While El Cucuy is viewed as a horrible monster used to cause fear within children for them to behave, especially in the Latin American cultures, it is also used in a much deeper meaning for those who begin to understand just how it has been used throughout culture. Through fears of being kidnapped, being eaten by a sick man, or being held hostage in a cave until their death, El Cucuy haunts children who misbehave their parents and rebel against society’s proper manners.
Ainsworth-Vincze, Cameron. “Mexico’s New War on Kidnappers.” Maclean’s, vol. 121, no. 39, Oct. 2008, p. 51. EBSCOhost, search.ebscohost.com/login.aspx?direct=true&db=a9h&AN=34715314&site=ehost-live.
Bitto, Robert. “El Cucuy, the Mexican Bogeyman.” Mexico Unexplained, Mexico Unexplained, 25 Sept. 2017, mexicounexplained.com/el-cucuy-mexican-bogeyman/.
Cohen, Jeffrey Jerome. Monster Theory: Reading Culture. University of Minnesota Press, 1997.
Hybrid. “CUCUY: THE BOOGEYMAN Official Trailer (2018).” YouTube, YouTube, 7 Oct. 2018, http://www.youtube.com/watch?v=-7hOe6cPVys.
Hayes, Joe, and Honorio Robledo. El Cucuy!: a Bogeyman Cuento. Cinco Puntos Press, 2001.
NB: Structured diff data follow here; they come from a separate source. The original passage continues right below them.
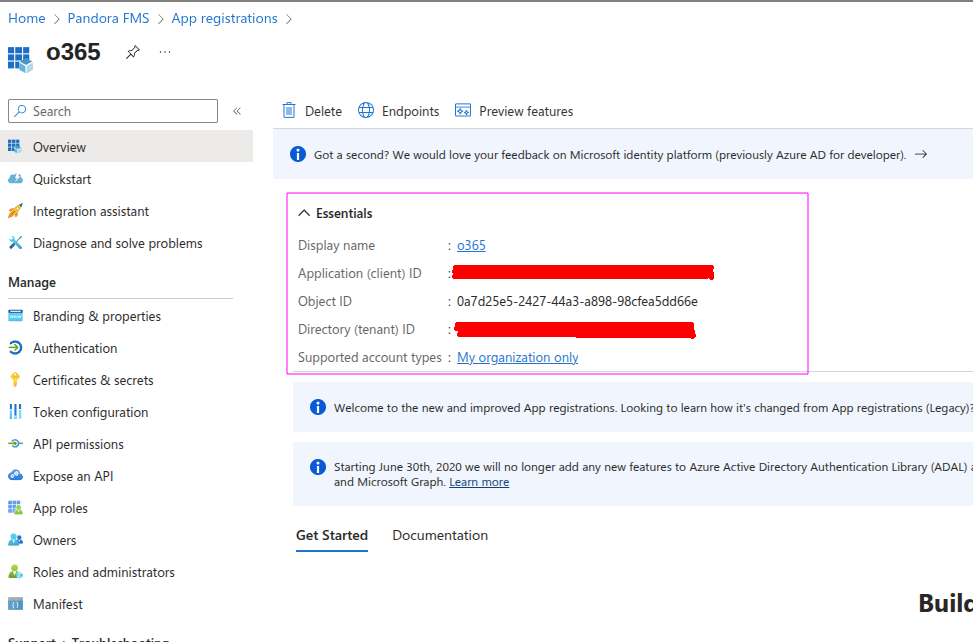
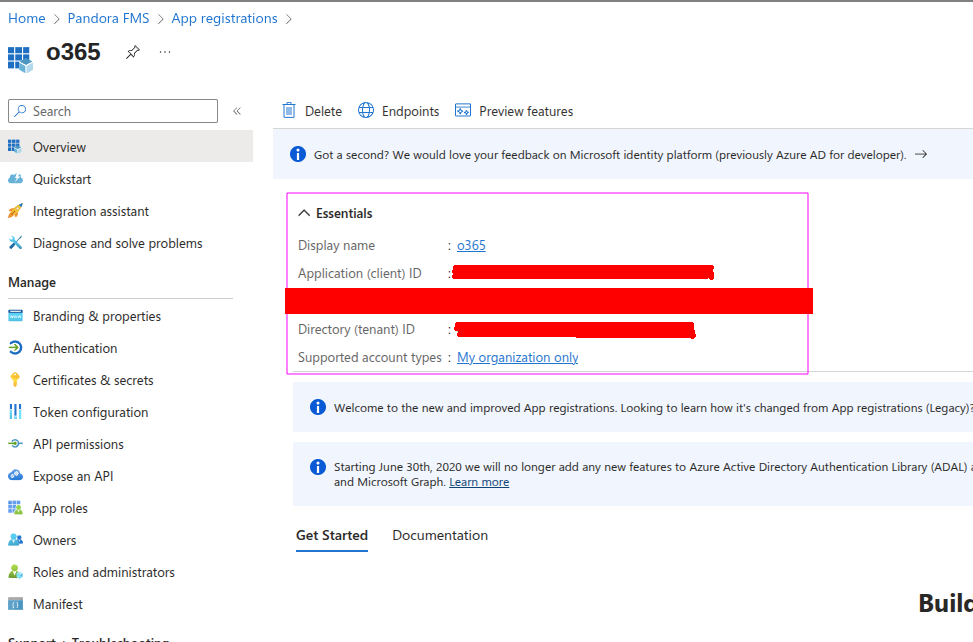
docs: redact tenant object ID and align compatibility wording
Redact the unredacted Object ID in the Office 365 Discovery capture, mark
the Marketplace-wide NG 784 statement as not validated on the Journalctl
page, and cross-link the RabbitMQ local and Marketplace plugin pages.

Changed region(s): [[0.2775, 0.4361, 0.8325, 0.4984]]

diff --git a/docs/es/plugins/journalctl.md b/docs/es/plugins/journalctl.md
@@ -32,7 +32,7 @@ coinciden.
 | Host Linux con systemd y `journalctl` en el `PATH` | `Required` | `journalctl` es la única fuente de datos del plugin: cuando el comando no está disponible, la ejecución termina con error y no imprime ninguna entrada |
 | Cuenta con permiso para leer el journal | `Required` | El plugin lee el journal mediante `journalctl` con los permisos de la cuenta que ejecuta el agente; cuando el journal no se puede leer, el comando falla y la ejecución termina con error |
 | Agente de Pandora FMS instalado en el host monitorizado | `Required` | El plugin lo ejecuta el agente y su salida se consume como salida de plugin de agente |
-| Pandora FMS NG 784 y posteriores | `Supported` | El Marketplace indica que todas sus integraciones son compatibles con Pandora FMS NG 784 y versiones posteriores. Es una declaración general del Marketplace, no una declaración específica de este addon |
+| Pandora FMS NG 784 y posteriores | `Not validated` | El Marketplace indica que todas sus integraciones son compatibles con Pandora FMS NG 784 y versiones posteriores. Es una declaración general del Marketplace, no una declaración específica de este addon, así que no basta para `Supported` |
 | Distribuciones y versiones concretas de Linux | `Not validated` | No hay ninguna matriz de distribuciones o versiones registrada para este addon |
 
 El plugin se ejecuta en el propio host monitorizado: informa únicamente del

diff --git a/docs/en/plugins/journalctl.md b/docs/en/plugins/journalctl.md
@@ -31,7 +31,7 @@ that match or by dropping the ones that match.
 | A Linux host with systemd and `journalctl` in the `PATH` | `Required` | `journalctl` is the only data source of the plugin: when the command is not available the run ends with an error and prints no entries |
 | An account allowed to read the journal | `Required` | The plugin reads the journal through `journalctl` with the permissions of the account that runs the agent; when the journal cannot be read the command fails and the run ends with an error |
 | A Pandora FMS agent installed on the monitored host | `Required` | The plugin is executed by the agent and its output is consumed as agent plugin output |
-| Pandora FMS NG 784 and later | `Supported` | The Marketplace states that all its integrations are compatible with Pandora FMS NG 784 and later versions. It is a general Marketplace statement, not a statement specific to this addon |
+| Pandora FMS NG 784 and later | `Not validated` | The Marketplace states that all its integrations are compatible with Pandora FMS NG 784 and later versions. It is a general Marketplace statement, not a statement specific to this addon, so it is not enough for `Supported` |
 | Individual Linux distributions and versions | `Not validated` | No distribution or version matrix is recorded for this addon |
 
 The plugin runs on the monitored host itself: it reports the journal of that

diff --git a/docs/es/plugins/rabbitmq-local.md b/docs/es/plugins/rabbitmq-local.md
@@ -12,6 +12,8 @@ de conexiones y una comprobación de disponibilidad.
 
 El plugin admite dos modelos de ejecución:
 
+> Esta página documenta el plugin incluido con el agente de Pandora FMS. El addon del Marketplace `pandorafms.rabbitmq` es otro distinto: consulte [Plugin de monitorización de RabbitMQ](rabbitmq.md).
+
 - **Modo plugin de servidor** (por defecto; se selecciona cuando
   `as_agent_plugin` está ausente, es `0` o está vacío): cada ejecución
   construye un documento `agent_data` y lo entrega a Pandora FMS mediante

diff --git a/docs/en/plugins/rabbitmq-local.md b/docs/en/plugins/rabbitmq-local.md
@@ -11,6 +11,8 @@ exchange activity, connection counters and an availability check.
 
 The plugin supports two execution models:
 
+> This page documents the plugin bundled with the Pandora FMS agent. The Marketplace addon `pandorafms.rabbitmq` is a different one: see [RabbitMQ monitoring plugin](rabbitmq.md).
+
 - **Server plugin mode** (default; selected when `as_agent_plugin` is absent,
   `0` or empty): each run builds an `agent_data` document and delivers it to
   Pandora FMS through Tentacle or through a local data folder.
“NIH Fact Sheets – Tuberculosis.” National Institutes of Health, U.S. Department of Health and Human Services, report.nih.gov/nihfactsheets/ViewFactSheet.aspx?csid=31.
Ramos, Octavio. “Monster of the Week: El Cucuy.” AXS, 27 Nov. 2010, axs.com/monster-of-the-week-el-cucuy-98344.
Taveras, Julia. “The Top 5 Latino Horror Legends & Monsters.” Remezcla, 27 Oct. 2015, remezcla.com/culture/top-5-latino-halloween-legends-and-monsters/.